A device described in U.S. Pat. No. 4,527,327 to Van Deuren grasps light-weight items through the use of both a plunger to create suction and a pair of jaws. The dual grasping mechanism is quite complex. Like the Lerner device, the size of the component to be picked-up is limited by the mechanical construction of the Van Deuren tool, since the component must be small enough to fit between the jaws.

Other manually operated suction devices are known in the prior art. In U.S. Pat. No. 3,618,846 to Poli, a tool is described for removing excess molten solder. Solder may be pulled into the this tool by manually compressing a bellows, which draws air and near-by solder into the tool as the bellows is allowed to expand. Although this device is useful for picking-up solder, it could not be used to grasp items larger than the tool's opening, as no means is provided to restrict inward air flow to create a vacuum to capture a surface of a component.

Some devices designed for the removal and application of contact lens utilize a vacuum to secure and move the lens. Thus, U.S. Pat. Nos. 3,424,486 to Corley, 4,071,272 to Drdlik, 4,123,098 to Shoup, and 4,079,976 to Rainin, et. al describe various apparati expressly devised to remove or install contact lens. These devices are uniquely suited to grasping a lens of the weight, shape, and material of a contact lens, but are not designed to take advantage of a person's manual dexterity for fine positioning of light-weight items. Furthermore, these devices are not intended for use in space restricted areas, as they are designed to allow placement of the tool carried lens onto the user's eye.

Of course, suction may be used in other contexts, for picking up liquids or heavy items. Thus, U.S. Pat. No. 2,752,199 to Newell describes a squeeze bottle which may be used to dispense predetermined amounts of liquids by squeezing the resilient container. U.S. Pat. No. 4,021,068 to Piazza discloses a device which utilizes suction to pick-up golf balls. Although each of these devices is effective for its intended purpose, they are not useful for picking-up light-weight components. The Newell squeeze bottle provides no grasping mechanism, as it is designed for dispensing. The Piazza retriever is too bulky to be used for small or fragile components.

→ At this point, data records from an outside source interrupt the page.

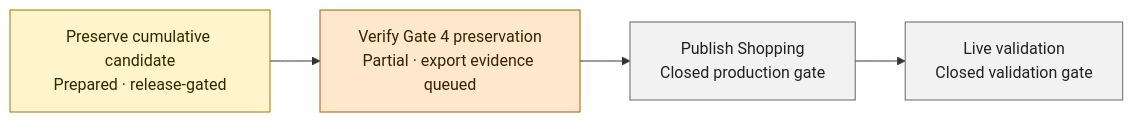
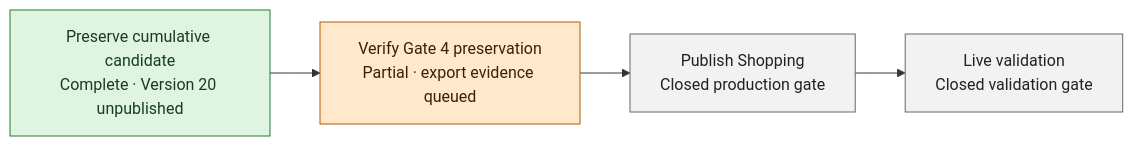
One commit to nguyenk06/book-collection-design changed the diagram in docs/PROJECT_DASHBOARD.md. Above: the diagram before and after it, drawn with Mermaid. The commit also changed other lines of this file and 7 other files, not shown here.

````diff
--- a/docs/PROJECT_DASHBOARD.md
+++ b/docs/PROJECT_DASHBOARD.md
@@ -30,16 +30,16 @@
 ```mermaid
 flowchart LR
-    A["Preserve cumulative candidate<br/>Prepared · release-gated"]
+    A["Preserve cumulative candidate<br/>Complete · Version 20 unpublished"]
     B["Verify Gate 4 preservation<br/>Partial · export evidence queued"]
     C["Publish Shopping<br/>Closed production gate"]
     D["Live validation<br/>Closed validation gate"]
 
     A --> B --> C --> D
 
-    classDef prepared fill:#fff4cc,stroke:#9a7b00,color:#2f2a00
+    classDef complete fill:#dff5e1,stroke:#297a35,color:#173d1e
     classDef partial fill:#ffe8cc,stroke:#b35a00,color:#3a2100
     classDef closed fill:#f2f2f2,stroke:#666,color:#222
-    class A prepared
+    class A complete
     class B partial
     class C,D closed
 ```
````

Of those devices known in the prior art for moving light-weight items such as electronic components and hobby parts, each is mechanically limited as to the size of the item to be moved, either by restrictions in the size of an opening through which the item is to be pulled, or by the complexities of mechanical grasping mechanisms. A hand-held device is needed, which is thin enough to be used in space restricted areas, and which can reach and grasp light-weight items of a variety of sizes and shapes.

DISCLOSURE OF THE INVENTION Summary of the Invention

An object of this invention is to provide a simple, inexpensive process for moving light-weight components within space restricted areas.

Another object of this invention is to provide a simple, hand-held and manually operated tool to pick-up and move light-weight items of a variety of sizes and shapes.

Yet another object of this invention is to provide a vacuum activated pick-up tool which is small and portable, and is not encumbered by an exterior vacuum line and vacuum source.

The tool utilized in this method of picking up light-weight items is similar in size, rigidity, and exterior shape to a fountain pen. Because the tool is held and operated with motions similar to those used in writing with a pen or pencil, the tool utilizes common dexterity of the thumb and fore-finger to move objects. Thus, the tool is simply and easily grasped and operated to allow convenient and precise positioning of light-weight items.

An elongated, hollow tube serves to house a suction creating device. Ideally, the suction creating device is a pliable bulb, which may be squeezed against the interior of the hollow tube by applying pressure to an actuator member. The actuator member extends through a hole in the hollow tube, so that an interior segment of the actuator member resides in the interior of the hollow tube, while an exterior segment resides exterior of the hollow tube, when the actuator is not engaged.

A tip member tightly surrounds the open end of the pliable bulb, so that all air entering the pliable bulb flows through the tip member. The tip member also has a tube engaging section which is of a diameter which fits tightly onto one open end of the hollow tube.

At the end of the tip member which is opposite the pliable bulb, the tip member decreases in external diameter to form a male fitting which is mated with a gripping member. This gripping member has three primary elements. A female fitting may be removably and snugly fit onto the tip member. Extending from that female fitting is an extension tube, which may be straight or angled. A suction cup suitable in size to engage the item to be picked-up is attached to the opposite end of that extension tube. Ideally, a variety of gripping members may be utilized with each pick-up tool, each with a different angle of the extension tube or a different size suction cup, and each of which may be removably fitted onto the tip member.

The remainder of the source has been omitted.